Out of a great many of these conflicts arose lots of resurrection moments where the story of Jesus was heard afresh and the community was strengthened. There was a big brou-haha early on, for example, recorded in Acts, chapter 6, between two groups of widows in the church, each of whom thought the other was getting more financial aid. That led to the creation of church ministers, like deacons, who worked specifically within the internal life of the church and distributed resources fairly.

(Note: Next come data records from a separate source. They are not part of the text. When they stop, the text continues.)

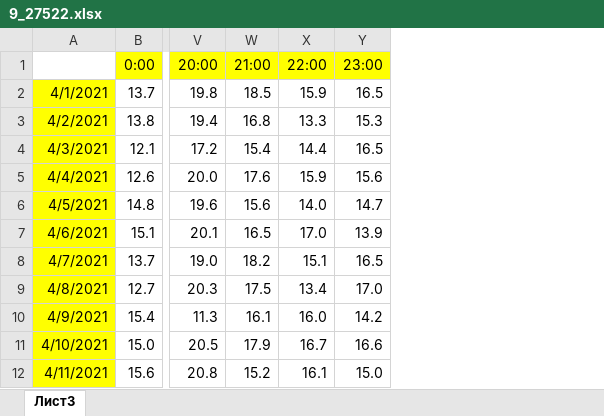
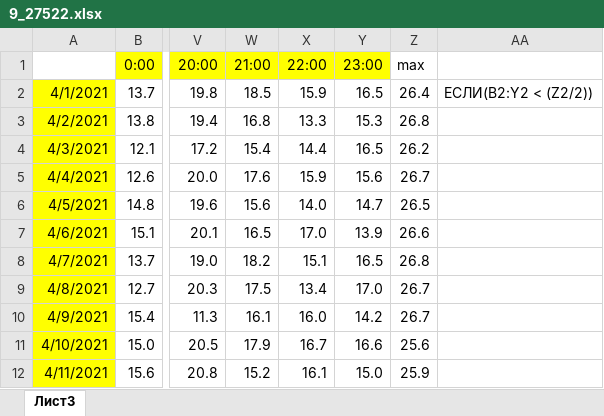
Before and after one commit to htmlprogrammist/kege-2021, an Excel workbook: EGE/reshege-7907903/9_27522.xlsx, sheet Лист3, drawn as a sheet; only a part is shown, gaps mark what is left out; values as stored, in another font and other column widths than the file's, no borders; the diff names each change by its address in the sheet, - before the commit and + after, or states it on an @@ line.

Commit message:
feat: add 6.1, add 1/3 solution to 9.1.xlsx

```diff
--- a/EGE/reshege-7907903/9_27522.xlsx (sheet Лист3)
+++ b/EGE/reshege-7907903/9_27522.xlsx (sheet Лист3)
+column Z (max), rows 2-12: 26.4 | 26.8 | 26.2 | 26.7 | 26.5 | 26.6 | 26.8 | 26.7 | 26.7 | 25.6 | 25.9
+column AA, row 2: ЕСЛИ(B2:Y2 < (Z2/2))
```
Also changed, not shown: 1 other file.
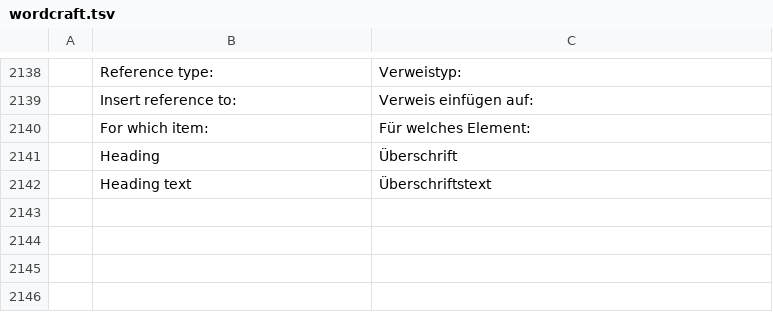
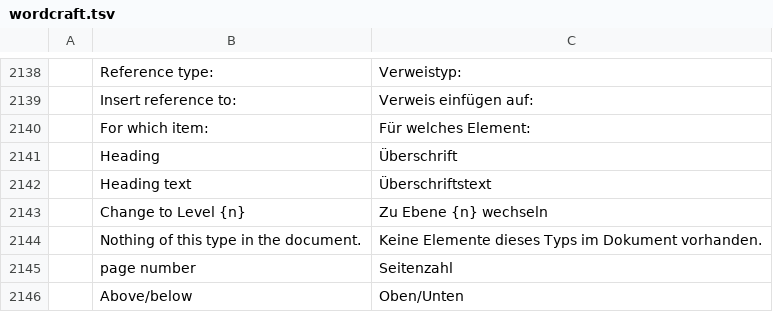
Before and after one commit to Losminek/craft-i18n, a TSV file: locales/de/wordcraft.tsv, drawn as a sheet; only a part is shown, gaps mark what is left out.

Commit message:
de: add missing common and wordcraft specific translations

```diff
--- a/locales/de/wordcraft.tsv
+++ b/locales/de/wordcraft.tsv
@@ -2142 +2142,5 @@
 	Heading text	Überschriftstext
+	Change to Level {n}	Zu Ebene {n} wechseln
+	Nothing of this type in the document.	Keine Elemente dieses Typs im Dokument vorhanden.
+	page number	Seitenzahl
+	Above/below	Oben/Unten
```
Also changed, not shown: locales/de/common.tsv.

But all that having been said, the argument that erupts between the ten disciples and brothers James and John on the road to Jerusalem with Jesus is the first conflict we have recorded. It is a conflict about the nature of God’s kingdom. It is an argument about what shape Jesus’ mission is to take. It is a debate about leadership and glory and the basics about how to go about in the world as a follower of Christ.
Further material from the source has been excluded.